Berkeley YMCA – PG&E Teen Center

  • area / size 13,500 sqft
  • Completed 2012
  • Noll & Tam Architects converted an old concrete office building to the sustainable and functional Berkeley YMCA’s PG&E Teen Center located in Berkeley, California.

    The YMCA of the Central Bay Area sought to establish a Teen Center in downtown Berkeley. When Pacific Gas & Electric donated a two-story, 8,000-square-foot decommissioned payment center across from Berkeley High School, it provided the ideal mix of opportunity for adaptive reuse. The design-build team transformed the 1964 concrete office building into a 13,500-square-foot, flexible, youth-centered space by opening it up with glazed storefronts, adding a new partial third story with roof deck, and creating a flexible interior. From its inception, the Teen Center project drew in partners and non-traditional resources. Working side-by-side with PG&E, the YMCA committed to making the project highly sustainable, while at the same time promoting inclusivity throughout the design and construction process.

    The transformation from outdated utilitarian office building into a visually active and accessible community asset, was socially as well as architecturally appropriate for this important civic location.
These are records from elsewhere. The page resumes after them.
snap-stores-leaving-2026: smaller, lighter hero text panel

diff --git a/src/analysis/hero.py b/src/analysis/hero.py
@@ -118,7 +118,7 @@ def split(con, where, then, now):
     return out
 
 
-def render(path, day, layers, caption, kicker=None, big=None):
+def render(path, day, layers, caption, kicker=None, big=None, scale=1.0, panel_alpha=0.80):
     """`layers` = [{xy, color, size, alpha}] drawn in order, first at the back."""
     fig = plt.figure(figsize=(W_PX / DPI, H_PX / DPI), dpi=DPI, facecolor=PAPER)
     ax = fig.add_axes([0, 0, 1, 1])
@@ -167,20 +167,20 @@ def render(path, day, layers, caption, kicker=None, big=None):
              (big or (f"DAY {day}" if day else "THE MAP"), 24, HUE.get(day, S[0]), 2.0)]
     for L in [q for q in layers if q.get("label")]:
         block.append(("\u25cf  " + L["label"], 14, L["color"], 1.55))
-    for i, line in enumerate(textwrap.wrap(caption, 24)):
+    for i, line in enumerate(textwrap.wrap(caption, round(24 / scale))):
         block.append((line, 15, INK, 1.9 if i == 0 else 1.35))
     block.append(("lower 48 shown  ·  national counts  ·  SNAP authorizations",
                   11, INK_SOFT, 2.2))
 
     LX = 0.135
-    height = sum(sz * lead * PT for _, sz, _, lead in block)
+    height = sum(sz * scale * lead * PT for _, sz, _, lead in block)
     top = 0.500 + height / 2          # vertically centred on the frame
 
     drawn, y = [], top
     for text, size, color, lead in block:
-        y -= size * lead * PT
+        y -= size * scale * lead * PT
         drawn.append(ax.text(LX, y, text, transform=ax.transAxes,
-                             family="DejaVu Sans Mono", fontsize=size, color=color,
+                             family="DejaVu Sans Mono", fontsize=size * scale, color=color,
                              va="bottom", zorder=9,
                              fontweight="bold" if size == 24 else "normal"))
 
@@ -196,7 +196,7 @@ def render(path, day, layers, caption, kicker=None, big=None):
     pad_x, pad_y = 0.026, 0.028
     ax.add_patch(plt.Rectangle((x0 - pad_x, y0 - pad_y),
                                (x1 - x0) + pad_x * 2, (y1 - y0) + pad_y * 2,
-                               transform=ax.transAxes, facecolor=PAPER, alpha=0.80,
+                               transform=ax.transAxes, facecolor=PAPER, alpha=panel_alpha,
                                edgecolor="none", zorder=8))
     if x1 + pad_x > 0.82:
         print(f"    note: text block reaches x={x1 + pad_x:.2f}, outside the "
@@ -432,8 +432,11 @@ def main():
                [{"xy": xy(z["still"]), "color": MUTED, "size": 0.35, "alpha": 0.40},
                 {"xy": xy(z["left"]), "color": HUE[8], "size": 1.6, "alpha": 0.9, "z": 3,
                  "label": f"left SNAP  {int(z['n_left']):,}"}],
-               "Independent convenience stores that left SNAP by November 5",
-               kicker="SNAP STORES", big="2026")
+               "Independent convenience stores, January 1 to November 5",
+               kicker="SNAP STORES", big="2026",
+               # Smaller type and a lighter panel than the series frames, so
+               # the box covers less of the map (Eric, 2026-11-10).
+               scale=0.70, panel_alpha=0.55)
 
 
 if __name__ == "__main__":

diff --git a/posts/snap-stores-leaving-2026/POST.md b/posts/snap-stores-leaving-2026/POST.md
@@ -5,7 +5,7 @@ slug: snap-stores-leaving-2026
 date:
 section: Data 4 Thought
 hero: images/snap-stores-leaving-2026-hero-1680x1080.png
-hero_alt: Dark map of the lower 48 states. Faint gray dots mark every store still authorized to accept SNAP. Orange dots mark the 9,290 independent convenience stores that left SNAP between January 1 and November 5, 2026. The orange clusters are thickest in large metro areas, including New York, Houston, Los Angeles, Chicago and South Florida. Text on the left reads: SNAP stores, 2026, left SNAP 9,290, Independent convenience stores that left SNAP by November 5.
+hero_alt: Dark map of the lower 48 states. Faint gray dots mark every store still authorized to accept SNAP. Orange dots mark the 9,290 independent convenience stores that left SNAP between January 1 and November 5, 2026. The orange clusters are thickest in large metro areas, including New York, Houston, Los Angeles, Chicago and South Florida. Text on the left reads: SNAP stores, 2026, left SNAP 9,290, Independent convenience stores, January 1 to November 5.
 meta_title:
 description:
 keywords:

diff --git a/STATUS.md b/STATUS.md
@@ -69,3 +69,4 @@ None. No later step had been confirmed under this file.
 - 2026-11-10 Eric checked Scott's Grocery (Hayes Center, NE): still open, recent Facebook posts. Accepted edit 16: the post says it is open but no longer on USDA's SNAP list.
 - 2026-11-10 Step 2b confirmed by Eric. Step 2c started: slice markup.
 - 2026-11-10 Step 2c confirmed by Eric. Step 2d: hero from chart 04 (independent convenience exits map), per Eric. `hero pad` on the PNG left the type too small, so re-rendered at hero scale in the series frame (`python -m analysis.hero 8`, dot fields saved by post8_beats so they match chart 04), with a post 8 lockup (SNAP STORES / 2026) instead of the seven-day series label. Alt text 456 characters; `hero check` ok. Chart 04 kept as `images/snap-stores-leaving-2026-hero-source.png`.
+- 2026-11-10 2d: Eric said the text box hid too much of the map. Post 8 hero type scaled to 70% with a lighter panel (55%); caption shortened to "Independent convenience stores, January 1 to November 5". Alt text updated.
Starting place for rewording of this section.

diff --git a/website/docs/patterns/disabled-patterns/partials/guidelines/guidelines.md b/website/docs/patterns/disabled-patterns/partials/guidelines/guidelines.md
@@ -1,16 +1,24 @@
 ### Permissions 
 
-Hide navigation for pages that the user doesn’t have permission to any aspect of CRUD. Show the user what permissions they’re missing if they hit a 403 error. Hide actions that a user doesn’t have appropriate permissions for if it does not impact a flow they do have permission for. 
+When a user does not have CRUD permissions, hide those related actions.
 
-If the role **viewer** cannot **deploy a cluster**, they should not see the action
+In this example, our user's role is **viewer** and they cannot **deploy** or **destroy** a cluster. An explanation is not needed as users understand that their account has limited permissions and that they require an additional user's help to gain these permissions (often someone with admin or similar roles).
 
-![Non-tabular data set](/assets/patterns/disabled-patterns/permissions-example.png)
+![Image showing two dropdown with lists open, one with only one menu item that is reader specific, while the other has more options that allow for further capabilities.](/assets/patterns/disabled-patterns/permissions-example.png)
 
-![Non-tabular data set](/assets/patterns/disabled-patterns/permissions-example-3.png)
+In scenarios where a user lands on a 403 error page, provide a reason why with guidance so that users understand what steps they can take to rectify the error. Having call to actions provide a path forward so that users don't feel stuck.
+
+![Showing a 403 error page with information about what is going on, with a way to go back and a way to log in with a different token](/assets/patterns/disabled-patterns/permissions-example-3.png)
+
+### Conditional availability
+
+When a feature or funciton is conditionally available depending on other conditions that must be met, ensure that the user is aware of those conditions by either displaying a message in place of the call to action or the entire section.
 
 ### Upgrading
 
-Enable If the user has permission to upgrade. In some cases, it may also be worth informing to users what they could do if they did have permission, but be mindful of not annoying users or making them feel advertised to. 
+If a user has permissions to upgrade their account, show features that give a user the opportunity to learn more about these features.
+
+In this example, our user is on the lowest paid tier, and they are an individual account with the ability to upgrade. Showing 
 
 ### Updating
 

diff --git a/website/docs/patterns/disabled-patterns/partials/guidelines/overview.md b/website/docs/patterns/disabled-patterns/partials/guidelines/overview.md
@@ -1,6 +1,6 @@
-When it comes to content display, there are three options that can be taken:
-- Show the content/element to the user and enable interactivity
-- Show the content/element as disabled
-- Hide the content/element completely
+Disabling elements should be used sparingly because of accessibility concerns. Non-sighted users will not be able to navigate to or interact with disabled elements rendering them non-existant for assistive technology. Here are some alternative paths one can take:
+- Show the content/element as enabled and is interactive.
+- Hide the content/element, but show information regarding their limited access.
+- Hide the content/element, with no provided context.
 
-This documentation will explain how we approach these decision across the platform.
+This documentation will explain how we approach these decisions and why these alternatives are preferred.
The renovation is intended to reflect a collaboration committed to a sustainable design approach. Bright colors reflect a youthful spirit. The design retains the architectural bones of the existing building, in particular the strong vertical columns and the proportions of its main public face on Center Street, while making the overall building more vibrant and colorful to reflect the youthful energy of the Teen Center function. A new third floor, added to house the YMCA Metro administrative offices, is set back from Center Street, creating space for a roof garden that overlooks Memorial Park.

    The project was an intricate disassembly of a two-story concrete building. As in any design involving an existing structure, there were moments of discovery where conditions other than had been summarized emerged. One example of such a condition was that the tops of the existing walls were discovered to be sloped or at differing elevations. The solution was to horizontally saw-out the tops of walls to match heights in other parts of the building, using a wet track-saw. Since the design called for an ambitious amount of reuse involving teams working in very tight spaces, continuous conversation between the builders, the architects, and the structural engineer was necessary. The team worked to find solutions in a timely manner. Despite the complexity, the team was able to cut the owner’s contracted schedule from nineteen months to only ten. This allowed the Teen Center to open in time for the winter semester.

    The design was developed through a collaborative process that involved the members of the YMCA’s Teen Task Force, to ensure that the youth viewpoint was incorporated. Teens recognized the bold significance of the structural steel and concrete as key elements of the structure. The project team intentionally avoided excess in terms of finishes, instead retaining a rough-edged “industrial” interior design aesthetic. This required our subcontractors to provide quality craftsmanship in finishing and polishing concrete, and plastering.

    The YMCA actively engaged teens alongside highly knowledgeable real estate developers, project managers and program directors in all aspects of design and planning. This youth involvement helped ensure that the Center is teen-friendly and teen-focused, while also aesthetically pleasing for the larger community. A dedicated Teen Task Force made key project decisions and took active, substantive roles in the project, such as hiring the architect, collaboratively developing the building program and design, presenting to the Landmarks Preservation Commission, and hiring the contractor. Teens wrote Requests for Qualifications & Proposals, learned to conduct interviews, and took tours of the architectural firms.  They were directly involved in creating an identity for their new place, and in determining how to express their vision.

    For their participation, the teens earned a salary, paid for through a YMCA partnership with the Rotary Club. If they stayed on for a year, they received an additional financial educational award. The UC Berkeley Chancellor’s Community Partnership Fund awarded the Teen Center grants totaling over $1 million, and will continue to award grants annually through 2020. The grants support community service programs that enhance the economic, social or cultural well-being of Berkeley residents, and neighborhood-improvement projects that enhance the physical environment of the city’s neighborhoods. In addition, the rooftop garden at the top of the Teen Center is being funded and maintained by Berkeley High School students and Cal Corps volunteers.

    The building exceeds California’s Title 24 Energy Standards by 29.9%, and the project achieved LEED-NC v2.2 Platinum certification through the United States Green Building Council.

    Architect: Noll & Tam Architects
    Contractor: Pankow Special Projects L.P
    Photography: David Wakely Photography